↓

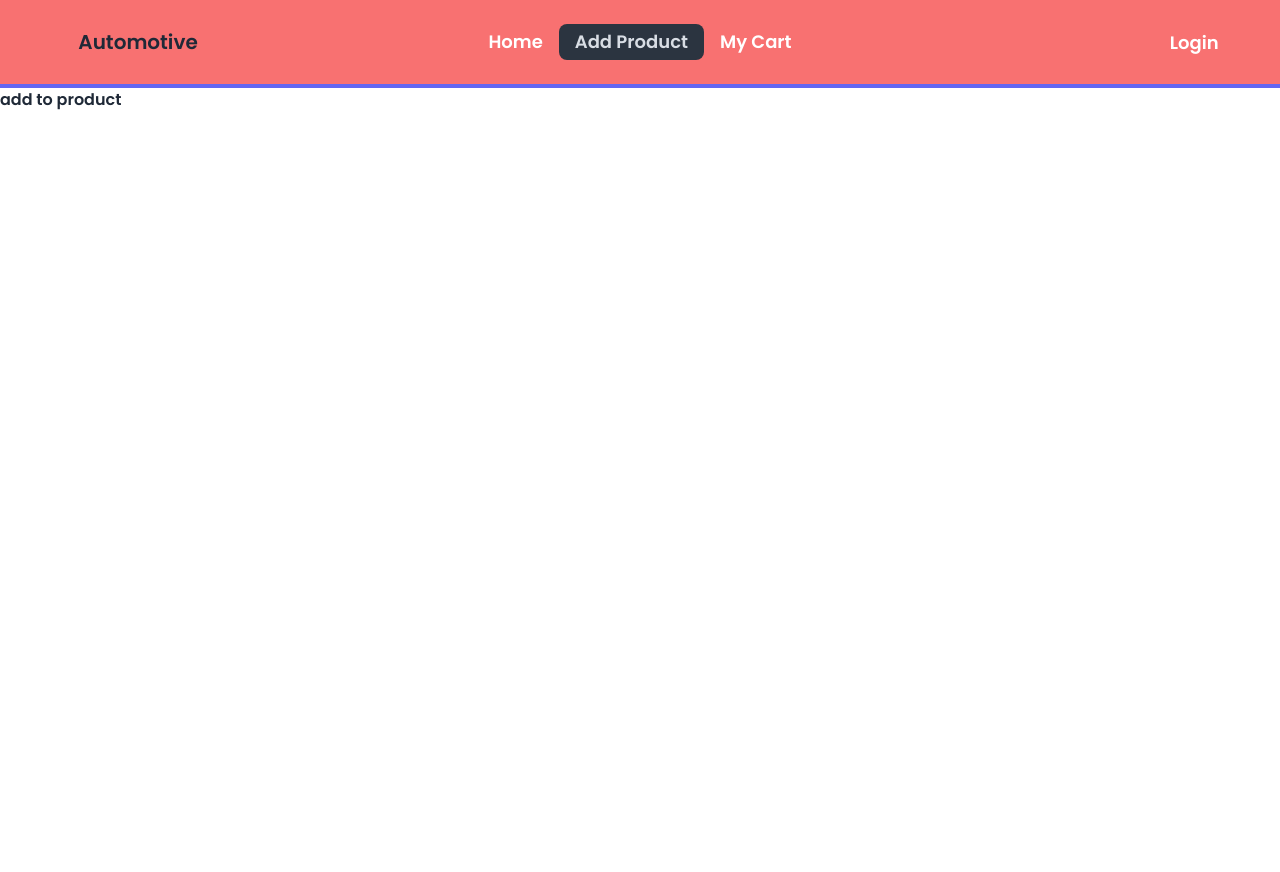
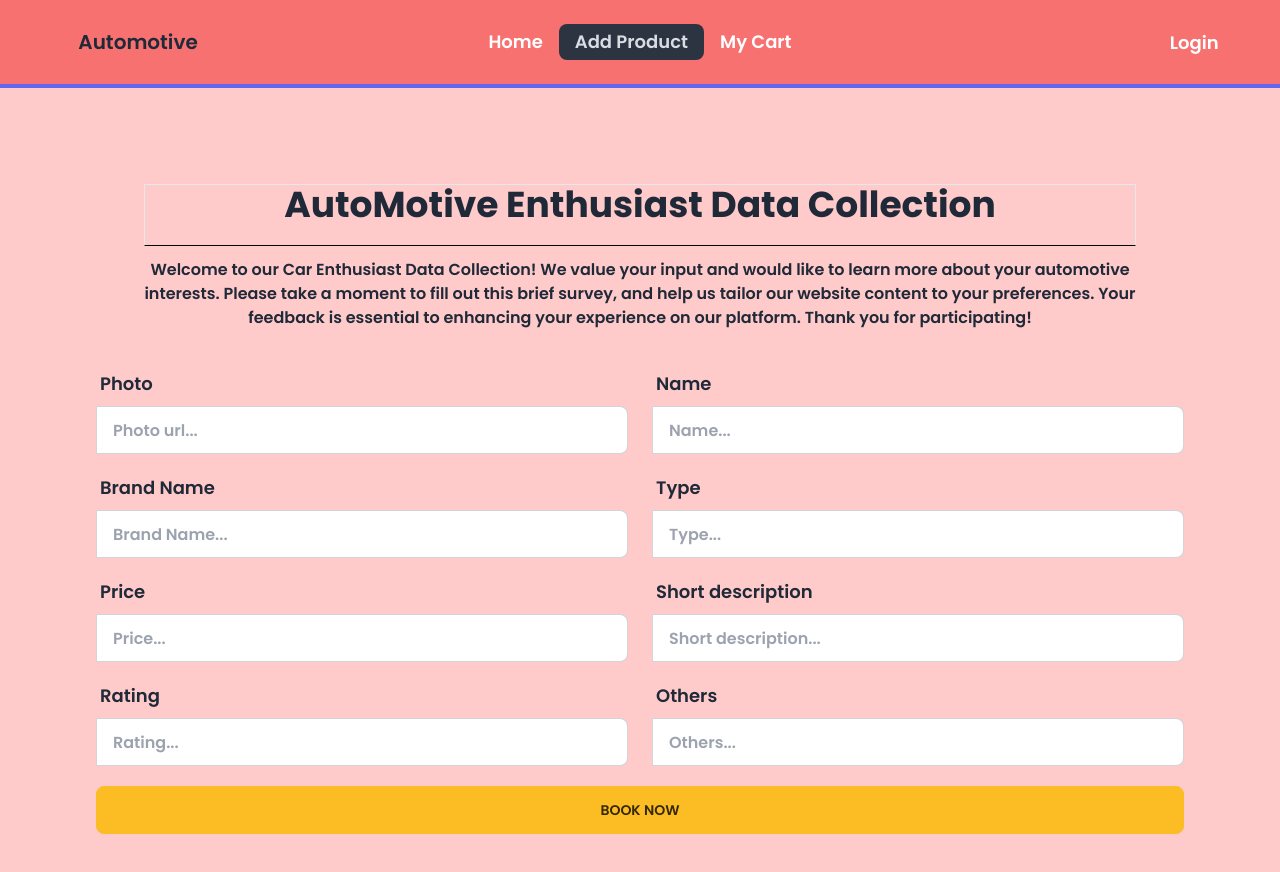
Before and after one commit to anikmk/brand-shop-client, a React (Vite) app: page /addtoproduct in a window 1280 px wide. Shown: the top 872 px of the page. Before the commit the page ends 800 px from the top, so only its background shows below. Built offline with nearby package versions, Linux system fonts and the light colour scheme.

Commit message:
dynamic card load

```diff
--- a/package.json
+++ b/package.json
@@ -15,7 +15,8 @@
     "react": "^18.2.0",
     "react-dom": "^18.2.0",
     "react-router-dom": "^6.17.0",
-    "sort-by": "^1.2.0"
+    "sort-by": "^1.2.0",
+    "sweetalert2": "^11.7.32"
   },
   "devDependencies": {
     "@types/react": "^18.2.15",
--- a/src/Components/AddToProduct/AddToProduct.jsx
+++ b/src/Components/AddToProduct/AddToProduct.jsx
@@ -1,11 +1,169 @@
+import Swal from "sweetalert2";
 
 
 const AddToProduct = () => {
-    return (
-        <div>
-            <h1>add to product</h1>
+
+    const handleFormData = (event) => {
+        event.preventDefault();
+        const form = event.target;
+        const photo = form.photo.value;
+        const name = form.name.value;
+        const brandname = form.brandname.value;
+        const type = form.type.value;
+        const price = form.price.value;
+        const shortdescription = form.shortdescription.value;
+        const others = form.others.value;
+        const rating = form.rating.value;
+
+        const newUser = {photo,name,brandname,type,price,shortdescription,rating,others}
+        console.log(newUser)
+        fetch('http://localhost:5000/products',{
+            method:"POST",
+            headers:{
+                "content-type": "application/json"
+            },
+            body:JSON.stringify(newUser)
+        })
+        .then(res=>res.json())
+        .then(data=>{
+            console.log(data)
+            if(data.insertedId){
+                Swal.fire({
+                    position: 'top-end',
+                    icon: 'success',
+                    title: 'Your work has been saved',
+                    showConfirmButton: false,
+                    timer: 1500
+                  })
+            }
+        })
+
+
+    }
+  return (
+    <div className="bg-red-200 p-24">
+        <div className="text-center md:px-12">
+        <h2 className="md:text-4xl pb-5 font-bold border border-b-black">AutoMotive Enthusiast Data Collection</h2>
+        <p className="pb-8 mt-3">Welcome to our Car Enthusiast Data Collection! We value your input and would like to learn more about your automotive interests. Please take a moment to fill out this brief survey, and help us tailor our website content to your preferences. Your feedback is essential to enhancing your experience on our platform. Thank you for participating!</p>
         </div>
-    );
+      <form onSubmit={handleFormData}>
+
+      <div className="md:flex">
+      <div className="form-control md:w-1/2">
+        <label className="label">
+          <span className="label-text text-lg">Photo</span>
+        </label>
+        <label className="input-group">
+          <input
+            name="photo"
+            type="text"
+            placeholder="Photo url..."
+            className="input input-bordered w-full"
+          />
+        </label>
+      </div>
+      <div className="form-control w-1/2 md:ml-6">
+        <label className="label">
+          <span className="label-text text-lg">Name</span>
+        </label>
+        <label className="input-group">
+          <input
+            name="name"
+            type="text"
+            placeholder="Name..."
+            className="input input-bordered w-full"
+          />
+        </label>
+      </div>
+      </div>
+      <div className="md:flex mt-3">
+      <div className="form-control md:w-1/2">
+        <label className="label">
+          <span className="label-text text-lg">Brand Name</span>
+        </label>
+        <label className="input-group">
+          <input
+            name="brandname"
+            type="text"
+            placeholder="Brand Name..."
+            className="input input-bordered w-full"
+          />
+        </label>
+      </div>
+      <div className="form-control w-1/2 md:ml-6">
+        <label className="label">
+          <span className="label-text text-lg">Type</span>
+        </label>
+        <label className="input-group">
+          <input
+            name="type"
+            type="text"
+            placeholder="Type..."
+            className="input input-bordered w-full"
+          />
+        </label>
+      </div>
+      </div>
+      <div className="md:flex mt-3">
+      <div className="form-control md:w-1/2">
+        <label className="label">
+          <span className="label-text text-lg">Price</span>
+        </label>
+        <label className="input-group">
+          <input
+            name="price"
+            type="text"
+            placeholder="Price..."
+            className="input input-bordered w-full"
+          />
+        </label>
+      </div>
+      <div className="form-control w-1/2 md:ml-6">
+        <label className="label">
+          <span className="label-text text-lg">Short description</span>
+        </label>
+        <label className="input-group">
+          <input
+            name="shortdescription"
+            type="text"
+            placeholder="Short description..."
+            className="input input-bordered w-full"
+          />
+        </label>
+      </div>
+      </div>
+      <div className="md:flex mt-3">
+      <div className="form-control md:w-1/2">
+        <label className="label">
+          <span className="label-text text-lg">Rating</span>
+        </label>
+        <label className="input-group">
+          <input
+            name="rating"
+            type="text"
+            placeholder="Rating..."
+            className="input input-bordered w-full"
+          />
+        </label>
+      </div>
+      <div className="form-control w-1/2 md:ml-6">
+        <label className="label">
+          <span className="label-text text-lg">Others</span>
+        </label>
+        <label className="input-group">
+          <input
+            name="others"
+            type="text"
+            placeholder="Others..."
+            className="input input-bordered w-full"
+          />
+        </label>
+      </div>
+      </div>
+        <input className="btn btn-warning mt-5 btn-block" type="submit"  value="Book Now" />
+      </form>
+    </div>
+  );
 };
 
 export default AddToProduct;
--- a/src/Components/Home/Home.jsx
+++ b/src/Components/Home/Home.jsx
@@ -1,9 +1,21 @@
+import { useLoaderData } from "react-router-dom";
+import HomeCard from "../../Sharate/HomeCard/HomeCard";
 
 
 const Home = () => {
+    const products = useLoaderData()
     return (
         <div>
-            <h1>this is home section</h1>
+            <h1>this is home section:::{products.length}</h1>
+
+                <div className="grid md:grid-cols-3 justify-between space-y-6 my-24">
+                    {
+                        products.map(product=><HomeCard key={product._id}
+                        product={product}
+                        ></HomeCard>)
+                    }
+                </div>
+
         </div>
     );
 };
--- /dev/null
+++ b/src/Components/SingleProduct/SingleProduct.jsx
@@ -0,0 +1,11 @@
+import React from 'react';
+
+const SingleProduct = () => {
+    return (
+        <div>
+
+        </div>
+    );
+};
+
+export default SingleProduct;
--- a/src/Router/Router.jsx
+++ b/src/Router/Router.jsx
@@ -11,7 +11,8 @@ const router = createBrowserRouter([
         children:[
             {
                 path:'/',
-                element:<Home></Home>
+                element:<Home></Home>,
+                loader:() => fetch('http://localhost:5000/products')
             },
             {
                 path:'/addtoproduct',
--- /dev/null
+++ b/src/Sharate/HomeCard/HomeCard.jsx
@@ -0,0 +1,24 @@
+import { Link } from "react-router-dom";
+
+const HomeCard = ({product}) => {
+    const {photo,name,brandname,type,price,shortdescription,rating,others} = product
+  return (
+    <div>
+      <div className="card w-96 bg-base-100 shadow-xl">
+        <figure>
+          <img
+            src={photo}
+            alt="car"
+          />
+        </figure>
+        <div className="card-body">
+          <Link>
+          <h2 className="card-title">Brand name:{brandname}</h2>
+          </Link>
+        </div>
+      </div>
+    </div>
+  );
+};
+
+export default HomeCard;
```
Also changed, not shown: 1 other file (tests, documents, lock files or other folders).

↑

Leaving each image aside, repeat the listing above exactly.

**RESULT OF THIS EXERCISE**
Before and after one commit to anikmk/brand-shop-client, a React (Vite) app: page /addtoproduct in a window 1280 px wide. Shown: the top 872 px of the page. Before the commit the page ends 800 px from the top, so only its background shows below. Built offline with nearby package versions, Linux system fonts and the light colour scheme.

Commit message:
dynamic card load

```diff
--- a/package.json
+++ b/package.json
@@ -15,7 +15,8 @@
     "react": "^18.2.0",
     "react-dom": "^18.2.0",
     "react-router-dom": "^6.17.0",
-    "sort-by": "^1.2.0"
+    "sort-by": "^1.2.0",
+    "sweetalert2": "^11.7.32"
   },
   "devDependencies": {
     "@types/react": "^18.2.15",
--- a/src/Components/AddToProduct/AddToProduct.jsx
+++ b/src/Components/AddToProduct/AddToProduct.jsx
@@ -1,11 +1,169 @@
+import Swal from "sweetalert2";
 
 
 const AddToProduct = () => {
-    return (
-        <div>
-            <h1>add to product</h1>
+
+    const handleFormData = (event) => {
+        event.preventDefault();
+        const form = event.target;
+        const photo = form.photo.value;
+        const name = form.name.value;
+        const brandname = form.brandname.value;
+        const type = form.type.value;
+        const price = form.price.value;
+        const shortdescription = form.shortdescription.value;
+        const others = form.others.value;
+        const rating = form.rating.value;
+
+        const newUser = {photo,name,brandname,type,price,shortdescription,rating,others}
+        console.log(newUser)
+        fetch('http://localhost:5000/products',{
+            method:"POST",
+            headers:{
+                "content-type": "application/json"
+            },
+            body:JSON.stringify(newUser)
+        })
+        .then(res=>res.json())
+        .then(data=>{
+            console.log(data)
+            if(data.insertedId){
+                Swal.fire({
+                    position: 'top-end',
+                    icon: 'success',
+                    title: 'Your work has been saved',
+                    showConfirmButton: false,
+                    timer: 1500
+                  })
+            }
+        })
+
+
+    }
+  return (
+    <div className="bg-red-200 p-24">
+        <div className="text-center md:px-12">
+        <h2 className="md:text-4xl pb-5 font-bold border border-b-black">AutoMotive Enthusiast Data Collection</h2>
+        <p className="pb-8 mt-3">Welcome to our Car Enthusiast Data Collection! We value your input and would like to learn more about your automotive interests. Please take a moment to fill out this brief survey, and help us tailor our website content to your preferences. Your feedback is essential to enhancing your experience on our platform. Thank you for participating!</p>
         </div>
-    );
+      <form onSubmit={handleFormData}>
+
+      <div className="md:flex">
+      <div className="form-control md:w-1/2">
+        <label className="label">
+          <span className="label-text text-lg">Photo</span>
+        </label>
+        <label className="input-group">
+          <input
+            name="photo"
+            type="text"
+            placeholder="Photo url..."
+            className="input input-bordered w-full"
+          />
+        </label>
+      </div>
+      <div className="form-control w-1/2 md:ml-6">
+        <label className="label">
+          <span className="label-text text-lg">Name</span>
+        </label>
+        <label className="input-group">
+          <input
+            name="name"
+            type="text"
+            placeholder="Name..."
+            className="input input-bordered w-full"
+          />
+        </label>
+      </div>
+      </div>
+      <div className="md:flex mt-3">
+      <div className="form-control md:w-1/2">
+        <label className="label">
+          <span className="label-text text-lg">Brand Name</span>
+        </label>
+        <label className="input-group">
+          <input
+            name="brandname"
+            type="text"
+            placeholder="Brand Name..."
+            className="input input-bordered w-full"
+          />
+        </label>
+      </div>
+      <div className="form-control w-1/2 md:ml-6">
+        <label className="label">
+          <span className="label-text text-lg">Type</span>
+        </label>
+        <label className="input-group">
+          <input
+            name="type"
+            type="text"
+            placeholder="Type..."
+            className="input input-bordered w-full"
+          />
+        </label>
+      </div>
+      </div>
+      <div className="md:flex mt-3">
+      <div className="form-control md:w-1/2">
+        <label className="label">
+          <span className="label-text text-lg">Price</span>
+        </label>
+        <label className="input-group">
+          <input
+            name="price"
+            type="text"
+            placeholder="Price..."
+            className="input input-bordered w-full"
+          />
+        </label>
+      </div>
+      <div className="form-control w-1/2 md:ml-6">
+        <label className="label">
+          <span className="label-text text-lg">Short description</span>
+        </label>
+        <label className="input-group">
+          <input
+            name="shortdescription"
+            type="text"
+            placeholder="Short description..."
+            className="input input-bordered w-full"
+          />
+        </label>
+      </div>
+      </div>
+      <div className="md:flex mt-3">
+      <div className="form-control md:w-1/2">
+        <label className="label">
+          <span className="label-text text-lg">Rating</span>
+        </label>
+        <label className="input-group">
+          <input
+            name="rating"
+            type="text"
+            placeholder="Rating..."
+            className="input input-bordered w-full"
+          />
+        </label>
+      </div>
+      <div className="form-control w-1/2 md:ml-6">
+        <label className="label">
+          <span className="label-text text-lg">Others</span>
+        </label>
+        <label className="input-group">
+          <input
+            name="others"
+            type="text"
+            placeholder="Others..."
+            className="input input-bordered w-full"
+          />
+        </label>
+      </div>
+      </div>
+        <input className="btn btn-warning mt-5 btn-block" type="submit"  value="Book Now" />
+      </form>
+    </div>
+  );
 };
 
 export default AddToProduct;
--- a/src/Components/Home/Home.jsx
+++ b/src/Components/Home/Home.jsx
@@ -1,9 +1,21 @@
+import { useLoaderData } from "react-router-dom";
+import HomeCard from "../../Sharate/HomeCard/HomeCard";
 
 
 const Home = () => {
+    const products = useLoaderData()
     return (
         <div>
-            <h1>this is home section</h1>
+            <h1>this is home section:::{products.length}</h1>
+
+                <div className="grid md:grid-cols-3 justify-between space-y-6 my-24">
+                    {
+                        products.map(product=><HomeCard key={product._id}
+                        product={product}
+                        ></HomeCard>)
+                    }
+                </div>
+
         </div>
     );
 };
--- /dev/null
+++ b/src/Components/SingleProduct/SingleProduct.jsx
@@ -0,0 +1,11 @@
+import React from 'react';
+
+const SingleProduct = () => {
+    return (
+        <div>
+
+        </div>
+    );
+};
+
+export default SingleProduct;
--- a/src/Router/Router.jsx
+++ b/src/Router/Router.jsx
@@ -11,7 +11,8 @@ const router = createBrowserRouter([
         children:[
             {
                 path:'/',
-                element:<Home></Home>
+                element:<Home></Home>,
+                loader:() => fetch('http://localhost:5000/products')
             },
             {
                 path:'/addtoproduct',
--- /dev/null
+++ b/src/Sharate/HomeCard/HomeCard.jsx
@@ -0,0 +1,24 @@
+import { Link } from "react-router-dom";
+
+const HomeCard = ({product}) => {
+    const {photo,name,brandname,type,price,shortdescription,rating,others} = product
+  return (
+    <div>
+      <div className="card w-96 bg-base-100 shadow-xl">
+        <figure>
+          <img
+            src={photo}
+            alt="car"
+          />
+        </figure>
+        <div className="card-body">
+          <Link>
+          <h2 className="card-title">Brand name:{brandname}</h2>
+          </Link>
+        </div>
+      </div>
+    </div>
+  );
+};
+
+export default HomeCard;
```
Also changed, not shown: 1 other file (tests, documents, lock files or other folders).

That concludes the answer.